This week's Senate battle over the energy bill heralds a longer fight on climate change, some analysts say.
As Congress struggled to shape new energy legislation this week, an equally important fight was shaping up: whether the United States will begin to regulate greenhouse-gas emissions.
The prospects for such regulation began to emerge this past April when, in a setback for the Bush administration, the US Supreme Court affirmed that the Environmental Protection Agency had the legal authority to regulate emissions. The wrangling this week over the Senate energy bill represents the first skirmish over what could quickly become a full-blown battle over measures to slow climate change.
By the end of the month, the EPA could announce findings that would require it to crack down on emitters of greenhouse gases, says a source familiar with discussions between the White House and EPA.
That may explain why the White House threatened last Friday to veto the energy bill unless it contained a seemingly minor provision to give the Department of Transportation (DOT) authority over auto fuel-economy standards rather than the Environmental Protection Agency. But the language would have effectively stripped the EPA of all authority to regulate greenhouse-gas emissions, thus nullifying the high court's decision in April.
Besides eliminating the EPA as a regulator, such a measure would have also gutted efforts by California and 16 other states to enforce carbon-dioxide emissions requirements for vehicles, environmental legal experts say. Yet a federal court ruling Wednesday upheld California's measures.
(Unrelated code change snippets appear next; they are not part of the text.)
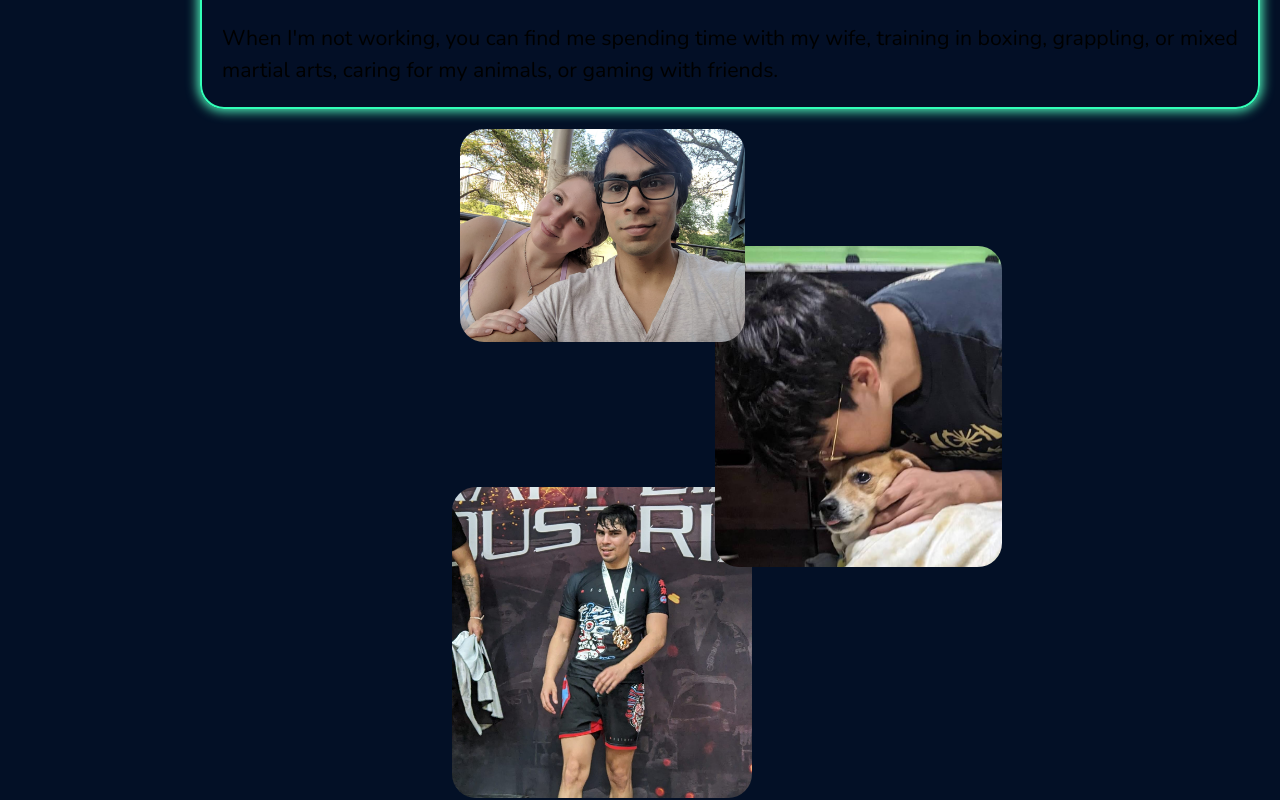
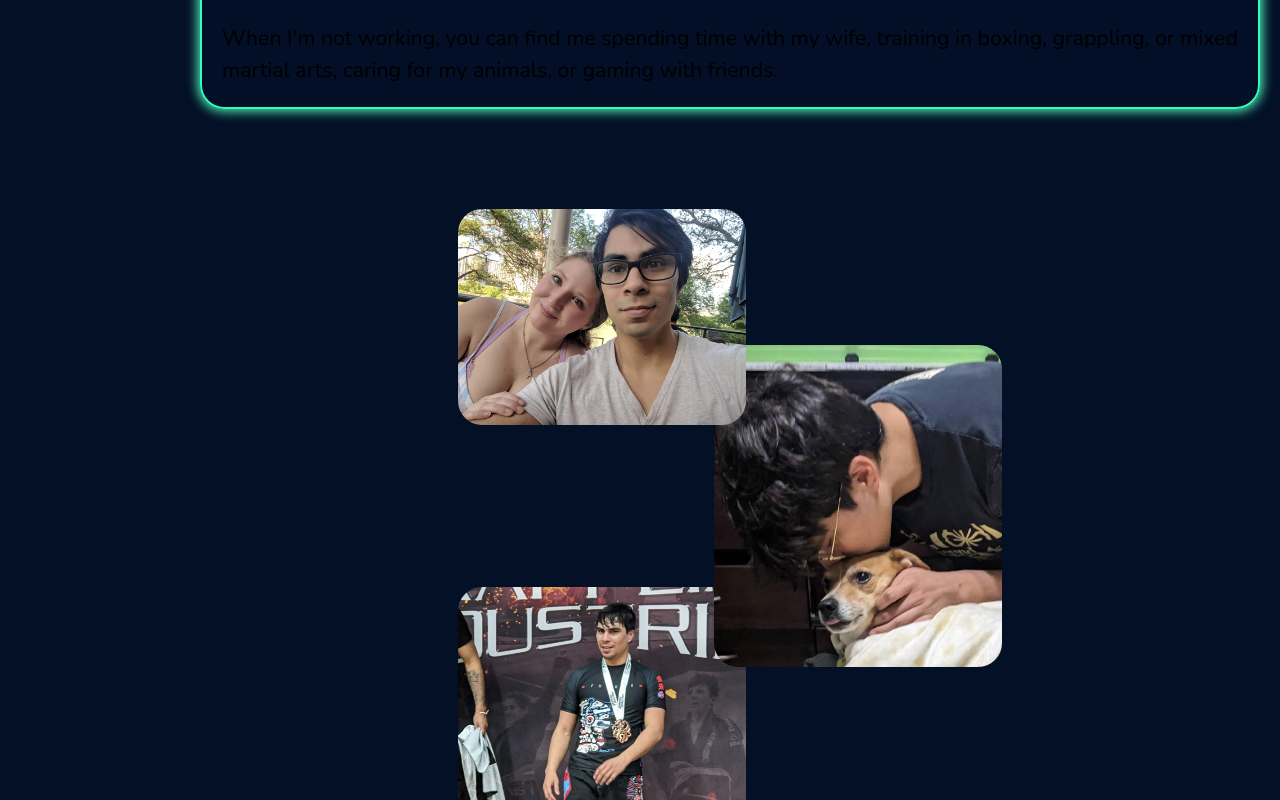
Before and after one commit to Cris-Morales/Cris-Morales-Portfolio-Website, a Next.js app: page / in a window 1280 px wide. Shown: the part 1260-2060 px from the top of the page. Built offline with nearby package versions, Linux system fonts and the light colour scheme.

Commit message:
got something passable for the picture collage. will need to look into responsive images in Next.js. Moving on to Experience Layout.

```diff
--- a/app/globals.css
+++ b/app/globals.css
@@ -74,9 +74,18 @@ a[class*="active"] .navLine {
 
 .textGlow:hover {
   text-shadow:
-    0px 0px 1rem #52FFC2,
-    0px 0px 1.75rem #52FFC2,
-    0px 0px 2.0rem #52FFC2;
+    0 0 1rem #52FFC2,
+    0 0 1.75rem #52FFC2,
+    0 0 2.0rem #52FFC2;
+  transition: 300ms;
+}
+
+.iconGlow:hover {
+  filter: drop-shadow(0 0 0.8rem #52FFC2) drop-shadow(0 0 0.5rem #52ffc27a);
+  transition: 300ms;
+}
+
+.iconGlow {
   transition: 300ms;
 }
 
--- a/app/ui/Header.tsx
+++ b/app/ui/Header.tsx
@@ -4,7 +4,7 @@ import Link from "next/link"
 export default function Header() {
 
     return (
-        <header className="flex justify-between fixed w-screen h-header py-3 px-4 md:px-7 md:z-10 bg-background">
+        <header className=" z-50 flex justify-between fixed w-screen h-header py-3 px-4 md:px-7 bg-background">
 
             {/* consider  border border-primary rounded-xl
                 also, want to remove bg-background for a cool fadaway effect, that's a placeholder because it annoys me
@@ -12,7 +12,7 @@ export default function Header() {
             */}
             <ul className="flex gap-3 items-center">
                 <li>
-                    <Link href='https://github.com/Cris-Morales'>
+                    <Link href='https://github.com/Cris-Morales' className="iconGlow">
                         <Image
                             src="/github.svg"
                             alt="Cristian's Github Profile Link"
@@ -22,7 +22,8 @@ export default function Header() {
                     </Link>
                 </li>
                 <li>
-                    <Link href='https://www.linkedin.com/in/Cris-Morales'>
+                    <Link href='https://www.linkedin.com/in/Cris-Morales'
+                        className="iconGlow">
                         <Image
                             src="/linkedIn.svg"
                             alt="Cristian's LinkedIn Profile Link"
@@ -32,7 +33,8 @@ export default function Header() {
                     </Link>
                 </li>
                 <li>
-                    <Link href='mailto:CrisMorales@protonmail.com'>
+                    <Link href='mailto:CrisMorales@protonmail.com'
+                        className="iconGlow">
                         <Image
                             src="/email.svg"
                             alt="Cristian's Buisness Email"
--- a/app/ui/about/AboutMe.tsx
+++ b/app/ui/about/AboutMe.tsx
@@ -22,28 +22,27 @@ export default function AboutMe() {
                     <br /><br />
                     When I'm not working, you can find me spending time with my wife, training in boxing, grappling, or mixed martial arts, caring for my animals, or gaming with friends.
                 </p>
-                <div className="w-full flex flex-col items-center">
-                    {/* have 2 columns, relatively positioned, 2 pics in left 1 pic in right, center both of them in the space given, same Z order, move the right over a fixed amount, left over a fixed amount, feel like genius */}
+                <div className=" w-11/12 flex flex-col items-center">
                     <Image
                         src="/aboutMe/meAndPartner.jpg"
                         alt="Me and my wife."
-                        width={285}
-                        height={325}
-                        className="rounded-3xl relative right-32 z-20"
+                        width={300}
+                        height={338}
+                        className="rounded-3xl relative right-32 top-20 z-20 min-w-60 max-w-72"
                     />
                     <Image
                         src="/aboutMe/meAndDoggo.jpg"
                         alt="Me and our family Chonk, I mean, Dog in a tortilla blanket."
-                        width={287}
-                        height={287}
-                        className="rounded-3xl relative left-32 -top-24 z-10"
+                        width={300}
+                        height={305}
+                        className="rounded-3xl relative left-32 z-10  min-w-60 max-w-72"
                     />
                     <Image
                         src="/aboutMe/jiuJitsuTournament.jpg"
                         alt="Me, at my 3rd Grappling Tournament at Blue Belt, getting bronze because I was late to my match against the silver metal winner."
                         width={300}
                         height={306}
-                        className="rounded-3xl relative right-32 bottom-44"
+                        className="rounded-3xl relative right-32 bottom-20  min-w-60 max-w-72"
                     />
                 </div>
             </article>
--- a/app/ui/navbar/Navbar.tsx
+++ b/app/ui/navbar/Navbar.tsx
@@ -16,6 +16,7 @@ export default function Navbar() {
         const observer = new IntersectionObserver((entries) => {
             entries.forEach((entry) => {
                 if (entry.isIntersecting) {
+                    console.log(entry.target.id, entry.intersectionRatio)
                     setActive(entry.target.id);
                 }
             })
@@ -29,7 +30,7 @@ export default function Navbar() {
         const navLinks = document.querySelectorAll(`nav ul li a`);
         const activeLink = document.querySelector(`a[href="${navDict[active]}"]`);
         navLinks.forEach((el: Element | null) => {
-            el == activeLink ? el?.classList.add('active') : el?.classList.remove('active');
+            el === activeLink ? el?.classList.add('active') : el?.classList.remove('active');
         })
     }, [active])
 
--- a/app/ui/projects/talksAndPubs/TalksAndPubs.tsx
+++ b/app/ui/projects/talksAndPubs/TalksAndPubs.tsx
@@ -10,14 +10,14 @@ export default function TalksAndPubs() {
                 alt="External Link Thumbnail to Medium Article on the Release of Docketeer 15"
                 width={454}
                 height={530.11}
-                priority
+                className="h-auto"
             />
             <Image
                 src="/projects/talksAndPubs/TechTalk.png"
                 alt="External Link Thumbnail to Tech Talk on The Internet of Things"
                 width={454}
                 height={530.11}
-                priority
+                className="h-auto"
             />
         </section>
     )
```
"The recent statement of administration policy [threatening a veto] certainly took sharp aim at reversing the Supreme Court's decision confirming EPA's power to regulate global-warming pollution under the Clean Air Act," said Vickie Patton, deputy general counsel for Environmental Defense, a Washington group.
The Senate at press time seemed poised to pass a stripped-down version of the energy bill, which would boost the auto-fuel standards for the first time since the 1970s under the EPA's auspices, as well as boost biofuels. But it would not include controversial measures that would have increased the tax burden on the oil, gas, and coal industries – or required electric utilities to use renewable sources of energy.